of New York. In 1832, as above stated, Colonel Jaques removed to the Ten Hills Farm, where he atugh the expensive paper into the holes. Colonel Jaques wore a distinctive costume; his blue dressa suit made precisely like the one worn by Colonel Jaques, and, stepping upon the block, was measureosed to adopt the style for the future. Colonel Jaques laughingly told the tailors that he would e bill, the money was not forthcoming, and Colonel Jaques had to pay it. In addition to his frequies of his speeches to him. At the time of Colonel Jaques' death, the letters and pamphlets receiveddo it, it is wonderful. How do you do it, Colonel Jaques? And the colonel answered, Not by studyinclay in which the Ten Hills Farm abounds. Colonel Jaques remarked to him, tapping him familiarly onre spoken by his distinguished friends. Colonel Jaques was of imposing stature, stern in featurestworthy facts here presented. Mrs. Alida G. Sellers (born Jaques), Boston, Mass. December 19, 1900. [3 more...]
Historic leaves, volume 1, April, 1902 - January, 1903, (an extract from the Charlestown Enterprise of July 21, 1888, written by Mr. Timothy T. Sawyer.) (search)
(an extract from the Charlestown Enterprise of July 21, 1888, written by Mr. Timothy T. Sawyer.) In the middle of October, the time of the first frosts, early in the morning, when all nature was smiling to usher in the queen of morn, the huntsman, Colonel Jaques, and his friends began to wind the mellow horn, and there are still many residents of Charlestown who can remember when they were awakened by this stirring music, and saw the colonel and his party in hunter's garb, followed by the hounds in pairs, chained together, and galloping up Main street for the fox hunt,—not the pursuit of some little creature provided for the purpose, to be let loose at the proper time, and to be hunted down by the dogs, but the starting up of wild animals on their own ground, where the foxes had holes and hiding places, and an even chance of escape; where perhaps they, too, were having their little hunt about the barn-yards or hen-coops of the region. The jollification over the captured brush (f

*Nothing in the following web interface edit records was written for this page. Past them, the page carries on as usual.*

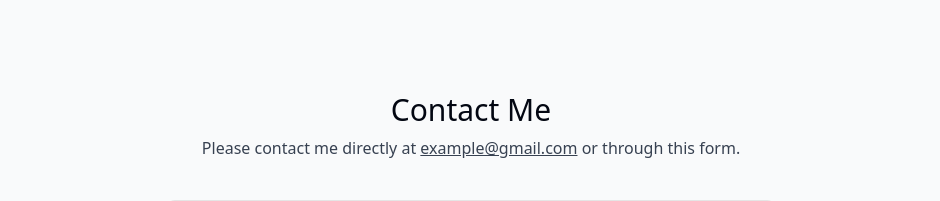
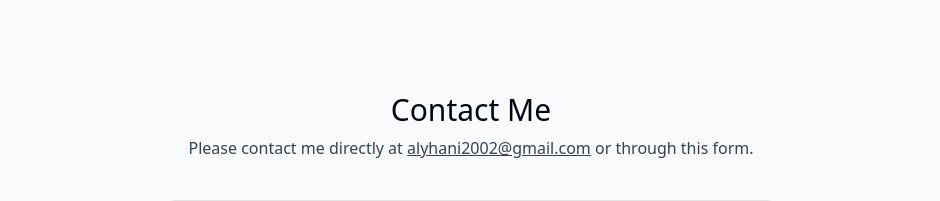
Before and after one commit to alihani2002/MyPortfolio, a Next.js app: page / in a window 1280 px wide. Shown: the part 2160-2361 px from the top of the page, without its empty margins (169-1109 px from the left). Built offline with nearby package versions, Linux system fonts and the light colour scheme; no server answers.

Commit message:
Update contact.tsx

```diff
--- a/components/contact.tsx
+++ b/components/contact.tsx
@@ -100,7 +100,7 @@ const Contact: React.FC = () => {
       <p className="text-gray-700 -mt-6 dark:text-white/80">
         Please contact me directly at{' '}
         <a className="underline" href="mailto:example@gmail.com">
-          example@gmail.com
+          alyhani2002@gmail.com
         </a>{' '}
         or through this form.
       </p>
```
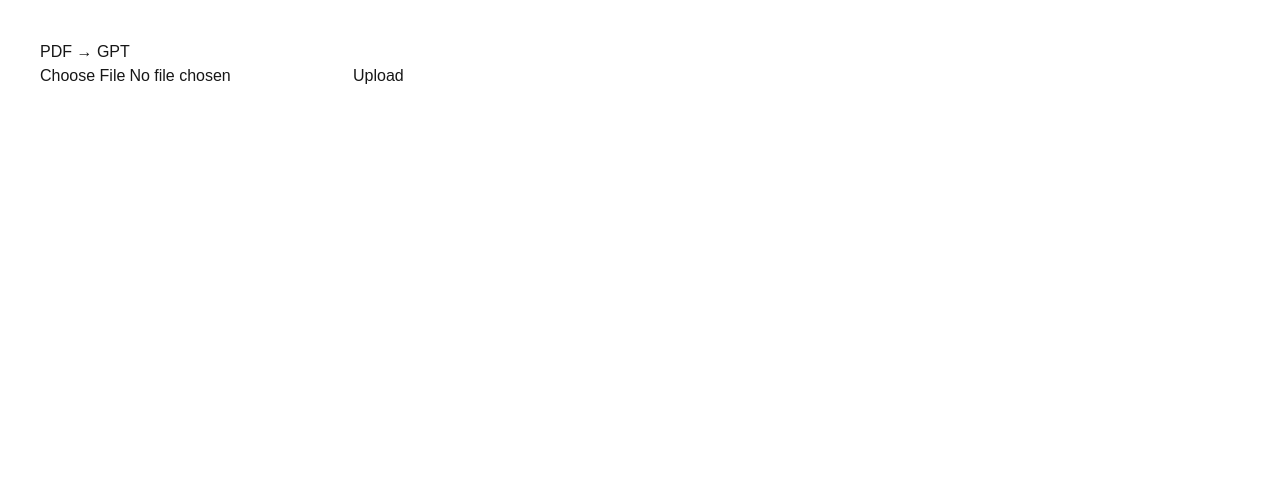
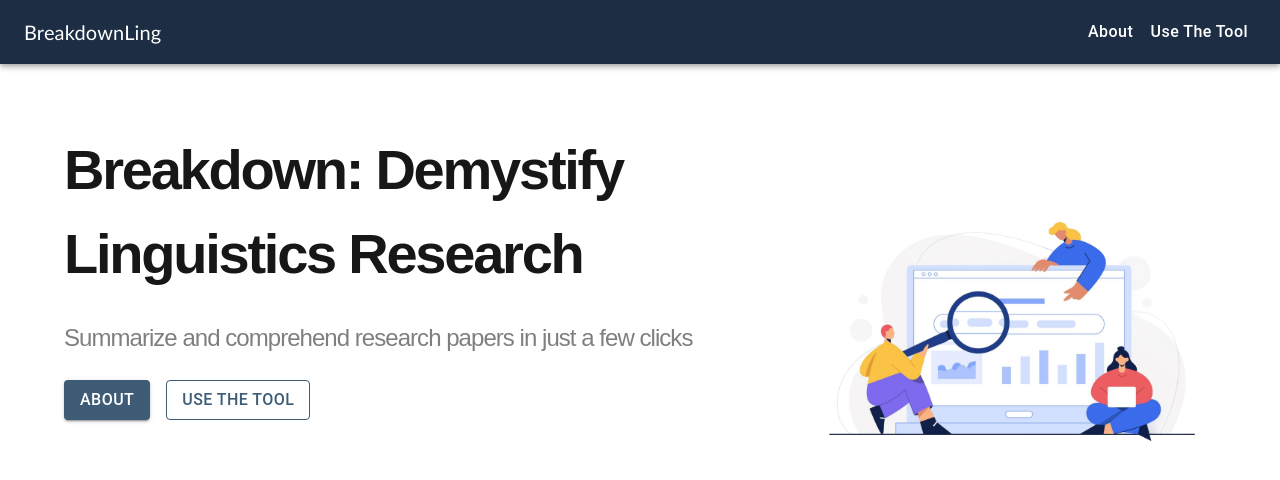
Before and after one commit to BrookeBergin/BreakdownLing, a Next.js app in the folder breakdown-app/: page / in a window 1280 px wide. Shown: the top 480 px of the page. Built offline with nearby package versions, Linux system fonts and the light colour scheme.

Commit message:
front-end styling on home page, nav bar

```diff
--- a/breakdown-app/app/api/process-pdf/route.tsx
+++ b/breakdown-app/app/api/process-pdf/route.tsx
@@ -10,7 +10,11 @@ function parsePDF(buffer: Buffer): Promise<string> {
     const parser = new PDFParser();
 
     parser.on("pdfParser_dataError", (err) => {
-      reject(err.parserError);
+      if ('parserError' in err) {
+        reject(err.parserError);
+      } else {
+        reject(err);
+      }
     });
 
     parser.on("pdfParser_dataReady", (pdfData) => {
--- /dev/null
+++ b/breakdown-app/app/components/NavBar.tsx
@@ -0,0 +1,50 @@
+import { AppBar, Toolbar, Typography, Button, Link } from '@mui/material';
+
+export default function NavBar() {
+  return (
+    <AppBar sx={{
+        position: 'sticky',
+        top: 0,
+        backgroundColor: '#1D2D44',
+        }}>
+      <Toolbar>
+        <Typography variant="h6" component="div" sx={{
+            flexGrow: 1,
+            fontFamily: 'calibri, sans-serif',
+            }}>
+          BreakdownLing
+        </Typography>
+        <Link href="/" style={{ textDecoration: 'none' }}>
+            <Button
+            sx={{
+                color: '#ffffff',
+                fontSize: '1rem',
+                fontWeight: '500',
+                textTransform: 'capitalize',
+                '&:hover': {
+                backgroundColor: 'rgba(0, 212, 255, 0.1)',
+                }
+            }}
+            >
+            About
+            </Button>
+        </Link>
+        <Link href="/tool" style={{ textDecoration: 'none' }}>
+            <Button
+            sx={{
+                color: '#ffffff',
+                fontSize: '1rem',
+                fontWeight: '500',
+                textTransform: 'capitalize',
+                '&:hover': {
+                backgroundColor: 'rgba(0, 212, 255, 0.1)',
+                }
+            }}
+            >
+            Use the Tool
+            </Button>
+        </Link>
+      </Toolbar>
+    </AppBar>
+  );
+}
--- a/breakdown-app/app/layout.tsx
+++ b/breakdown-app/app/layout.tsx
@@ -1,6 +1,7 @@
 import type { Metadata } from "next";
 import { Geist, Geist_Mono } from "next/font/google";
 import "./globals.css";
+import NavBar from "./components/NavBar";
 
 const geistSans = Geist({
   variable: "--font-geist-sans",
@@ -27,7 +28,10 @@ export default function RootLayout({
       lang="en"
       className={`${geistSans.variable} ${geistMono.variable} h-full antialiased`}
     >
-      <body className="min-h-full flex flex-col">{children}</body>
+      <body className="min-h-full flex flex-col">
+        <NavBar />
+        {children}
+      </body>
     </html>
   );
 }
--- a/breakdown-app/app/page.tsx
+++ b/breakdown-app/app/page.tsx
@@ -1,49 +1,80 @@
 "use client";
 
 import { useState } from "react";
+import Image from 'next/image';
+import { Typography, Button, Link } from '@mui/material';
+
 
 export default function Home() {
-  const [file, setFile] = useState<File | null>(null);
-  const [output, setOutput] = useState<string>("");
-  const [loading, setLoading] = useState<boolean>(false);
 
-  async function handleUpload() {
-    if (!file) return;
-
-    setLoading(true);
-
-    const formData = new FormData();
-    formData.append("file", file);
-
-    const res = await fetch("/api/process-pdf", {
-      method: "POST",
-      body: formData,
-    });
-
-    const data = await res.json();
-    setOutput(data.output || "No output");
-    setLoading(false);
-  }
 
   return (
-    <div style={{ padding: 40 }}>
-      <h1>PDF → GPT</h1>
+    <div style={{
+        padding: 64,
+        height: 636,
+        display: 'flex',
+        }}>
+        <div style={{maxWidth: '65%'}}>
+            <div>
+                <p
+                style={{
+                    fontSize: 56,
+                    fontWeight: 'bold',
+                    marginBottom: 24,
+                    letterSpacing: '-0.04em',
+                }}
+                >
+                    Breakdown: Demystify Linguistics Research
+                </p>
+                <p
+                style={{
+                    fontSize: 24,
+                    marginBottom: 24,
+                    letterSpacing: '-0.04em',
+                    color: 'rgba(0, 0, 0, 0.5)',
+                }}
+                >Summarize and comprehend research papers in just a few clicks</p>
+            </div>
+            <div style={{display: 'flex', gap: '16px'}}>
+                <Link href="/" style={{ textDecoration: 'none' }}>
+                    <Button
+                    variant="contained"
+                    sx={{
+                        color: '#ffffff',
+                        fontSize: '1rem',
+                        backgroundColor: '#3E5C76'
+                    }}
+                    >
+                    About
+                    </Button>
+                </Link>
+                <Link href="/tool" style={{ textDecoration: 'none' }}>
+                    <Button
+                    variant="outlined"
+                    sx={{
+                        color: '#3E5C76',
+                        fontSize: '1rem',
+                        backgroundColor: '#ffffff',
+                        borderColor: '#3E5C76',
+                        '&:hover': {
+                            boxShadow: '0 4px 12px rgba(0, 0, 0, 0.15)'
+                        }
+                    }}
+                    >
+                    Use the tool
+                    </Button>
+                </Link>
+            </div>
+        </div>
+        <div style={{ position: 'relative', width: '400px', height: '400px' }}>
+            <Image
+            src="/static/people-icon.png"
+            alt="Landing Image: an icon of cartoon people around a computer screen"
+            fill
+            style={{ objectFit: 'contain' }}
+            />
+        </div>
 
-      <input
-        type="file"
-        accept="application/pdf"
-        onChange={(e) => setFile(e.target.files?.[0] ?? null)}
-      />
-
-      <button onClick={handleUpload} style={{ marginLeft: 10 }}>
-        Upload
-      </button>
-
-      {loading && <p>Processing...</p>}
-
-      <pre style={{ marginTop: 20, whiteSpace: "pre-wrap" }}>
-        {output}
-      </pre>
     </div>
   );
 }
--- /dev/null
+++ b/breakdown-app/app/tool/page.tsx
@@ -0,0 +1,49 @@
+"use client";
+
+import { useState } from "react";
+
+export default function Home() {
+  const [file, setFile] = useState<File | null>(null);
+  const [output, setOutput] = useState<string>("");
+  const [loading, setLoading] = useState<boolean>(false);
+
+  async function handleUpload() {
+    if (!file) return;
+
+    setLoading(true);
+
+    const formData = new FormData();
+    formData.append("file", file);
+
+    const res = await fetch("/api/process-pdf", {
+      method: "POST",
+      body: formData,
+    });
+
+    const data = await res.json();
+    setOutput(data.output || "No output");
+    setLoading(false);
+  }
+
+  return (
+    <div style={{ padding: 40 }}>
+      <h1>PDF → GPT</h1>
+
+      <input
+        type="file"
+        accept="application/pdf"
+        onChange={(e) => setFile(e.target.files?.[0] ?? null)}
+      />
+
+      <button onClick={handleUpload} style={{ marginLeft: 10 }}>
+        Upload
+      </button>
+
+      {loading && <p>Processing...</p>}
+
+      <pre style={{ marginTop: 20, whiteSpace: "pre-wrap" }}>
+        {output}
+      </pre>
+    </div>
+  );
+}
--- a/breakdown-app/package.json
+++ b/breakdown-app/package.json
@@ -9,7 +9,11 @@
     "lint": "eslint"
   },
   "dependencies": {
+    "@emotion/react": "^11.14.0",
+    "@emotion/styled": "^11.14.1",
     "@google/generative-ai": "^0.24.1",
+    "@mui/icons-material": "^9.0.0",
+    "@mui/material": "^9.0.0",
     "next": "16.2.3",
     "openai": "^6.34.0",
     "pdf-parse": "^2.4.5",
```
Also changed, not shown: breakdown-app/public/static/people-icon.png (added), 1 other file (tests, documents, lock files or other folders).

d Avenue, Somerville, I. Hill House, III.—16. Hill, Major General A. P., III.—24. Hill, James, IV.—29. Hill, Richard, IV.—29. Holden, George W., I.—31, 32. Holden, Simon, house of, I.—32. Holt, Chauncey. II.—16, 19. Hopkins Classical School, II.—28. Home, Susan, I.—7. Houston, Major D. C., IV.—30. Hoyt, Frank, I.—11. Independent Fusileers, Boston, I. James River. I.—39; II.—38. Jaques Family, origin of, IV.—13. Jaques, George, IV.—10, 15. Jaques, George M., IV.—15, 20. Jaques, Harriett, IV.—18. Jaques, Henry, IV.—13. Jaques, Colonel, Samuel, II.—13, 17, 19; IV.—12, 13, 15 to 20. Jaques, Colonel, Samuel, farm of, how stocked, IV.—14. Jaques, Colonel, Samuel, tenants of, II.—19. Jaques, Sir, Richard, IV.—13. Jaques, Sir, Roger. IV.—13. Jaques, William, II.—16, 19. Jaques & Stanley, IV.—14. Jerusalem Plank Road, II.—38. Johnson Family, The, II.—26. Kenneson